### Task prompt
For every line of the records below that holds "class", add one. Give only the final total.
————————
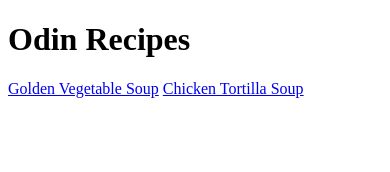
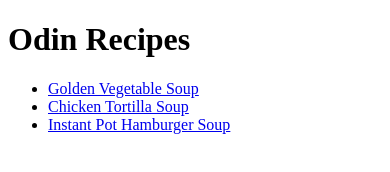
Before and after one commit to DomenicGTH/odin-recipes, a plain HTML site: page index.html in a window 390 px wide. Drawn offline with Linux system fonts and the light colour scheme.

Commit message:
added ul, added pathing to hamburger-soup.html

```diff
--- a/index.html
+++ b/index.html
@@ -6,8 +6,11 @@
 </head>
 <body>
     <h1>Odin Recipes</h1>
-    <a href="./recipes/golden-veg-soup.html">Golden Vegetable Soup</a>
-    <a href="./recipes/chicken-tortilla-soup.html">Chicken Tortilla Soup</a>
+    <ul>
+    <li><a href="./recipes/golden-veg-soup.html">Golden Vegetable Soup</a></li>
+    <li><a href="./recipes/chicken-tortilla-soup.html">Chicken Tortilla Soup</a></li>
+    <li><a href="./recipes/hamburger-soup.html"> Instant Pot Hamburger Soup</a></li>
+    </ul>
 
 </body>
 </html>
```
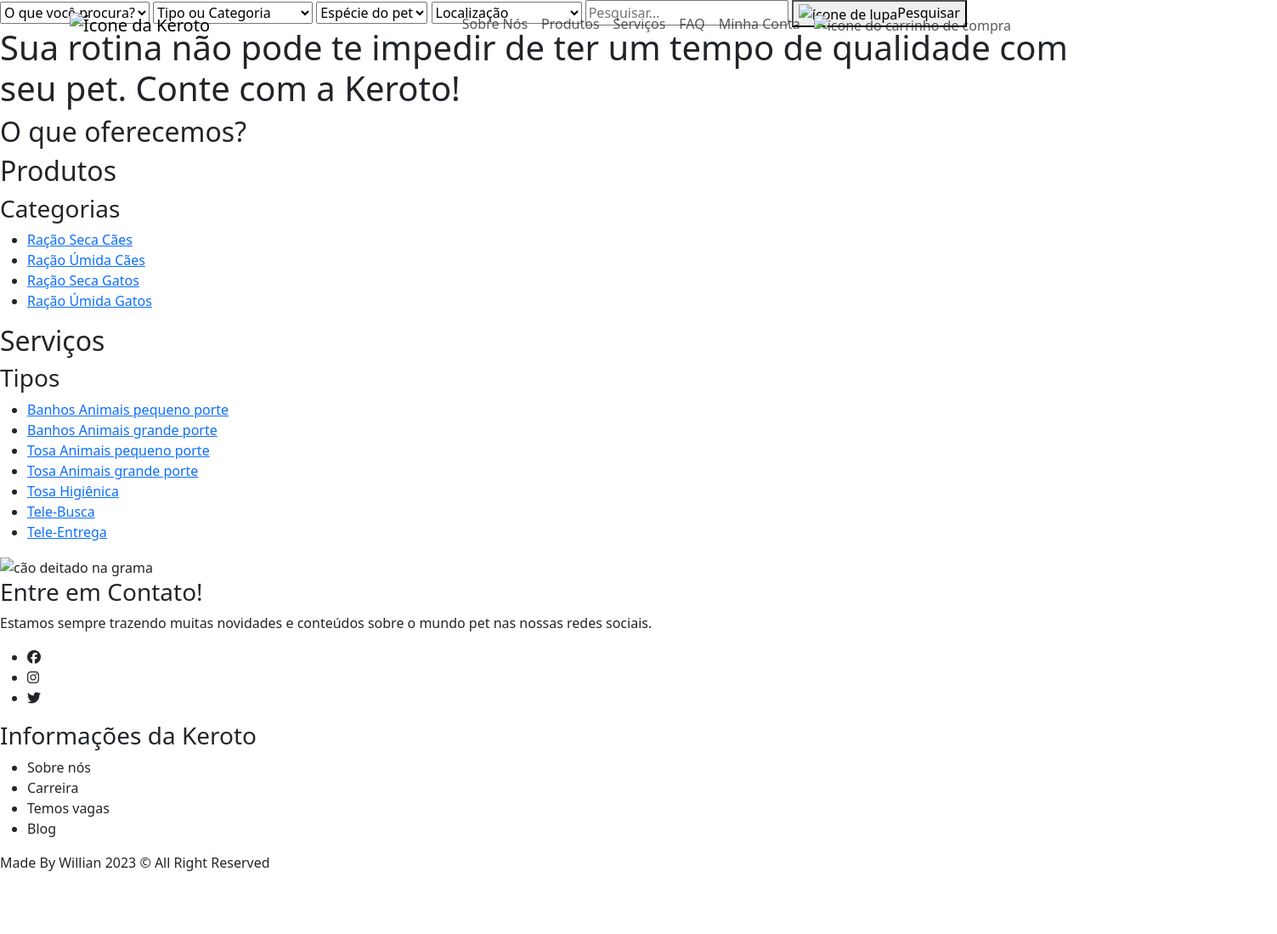
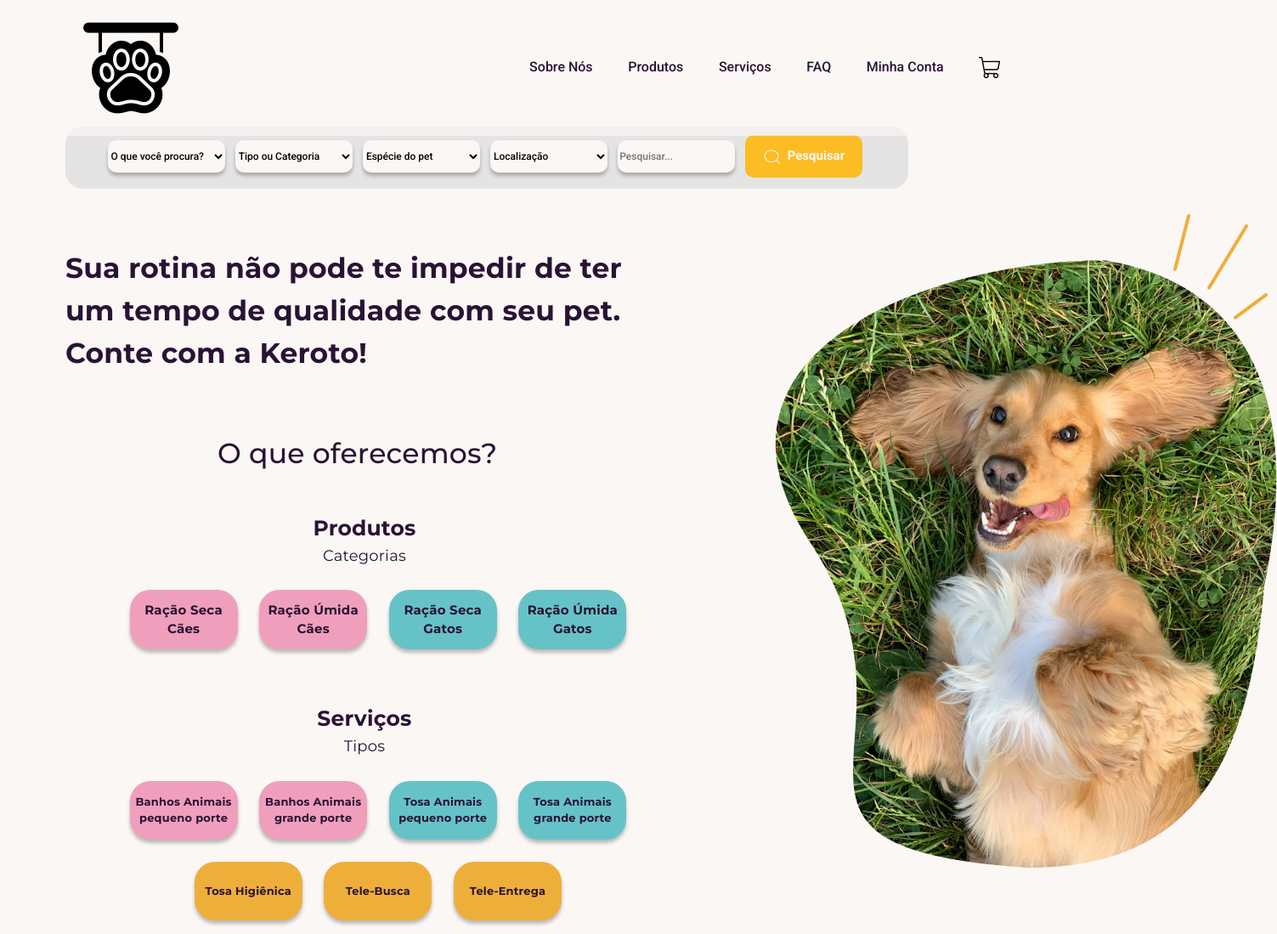
Before and after one commit to williancordeiro1998/web, a plain HTML site: page index.html in a window 1280 px wide. Shown: the top 1099 px of the page at 85% size, 1503 px wide, since content can reach past the window. Before the commit the page ends 1043 px from the top, so only its background shows below. Drawn offline with nearby package versions, Linux system fonts and the light colour scheme; the site is published under a folder, as on GitHub Pages, so addresses that start at the root find nothing.

Commit message:
Update index.html

```diff
--- a/index.html
+++ b/index.html
@@ -4,7 +4,7 @@
     <meta charset="UTF-8" />
     <meta name="viewport" content="width=device-width, initial-scale=1.0" />
     <!-- Título e ícone -->
-    <link rel="icon" type="icon" href="/assets/img/iconPaw.png" />
+    <link rel="icon" type="icon" href="assets/img/iconKeroto.png" />
     <title>Keroto</title>
     <!-- Bootstrap -->
     <link
@@ -19,9 +19,9 @@
       crossorigin="anonymous"
     ></script>
     <!-- CSS -->
-  <link rel="stylesheet" href="/assets/css/styles.css" />
-  <link rel="stylesheet" href="/assets/css/footer.css" />
-  <link rel="stylesheet" href="/assets/css/header.css" />
+  <link rel="stylesheet" href="assets/css/styles.css" />
+  <link rel="stylesheet" href="assets/css/footer.css" />
+  <link rel="stylesheet" href="assets/css/header.css" />
     <!-- Google Fonts -->
     <link rel="preconnect" href="https://fonts.googleapis.com" />
     <link rel="preconnect" href="https://fonts.gstatic.com" crossorigin />
@@ -41,7 +41,7 @@
       <nav class="navbar fixed-top navbar-expand-lg">
         <div class="container">
           <a href="#inicio" class="navbar-brand"
-            ><img src="/assets/img/iconKeroto2.png" alt="Ícone da Keroto"
+            ><img src="assets/img/iconKeroto2.png" alt="Ícone da Keroto"
           /></a>
           <button
             class="navbar-toggler"
@@ -77,7 +77,7 @@
               <li class="nav-item">
                 <a href="/pages/construcao.html" class="nav-link"
                   ><img
-                    src="/assets/img/carrinho.png"
+                    src="assets/img/carrinho.png"
                     alt="ícone do carrinho de compra"
                 /></a>
               </li>
@@ -159,7 +159,7 @@
           />
 
           <button type="submit" class="btnPesquisar">
-            <img src="/assets/img/lupa.png" alt="ícone de lupa" />Pesquisar
+            <img src="assets/img/lupa.png" alt="ícone de lupa" />Pesquisar
           </button>
         </form>
       </div>
@@ -202,7 +202,7 @@
 
     <aside>
       <div class="imgPgInicial">
-        <img src="/assets/img/caoGrama.png" alt="cão deitado na grama" />
+        <img src="assets/img/caoGrama.png" alt="cão deitado na grama" />
       </div>
     </aside>
 
```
————————
### Response area
8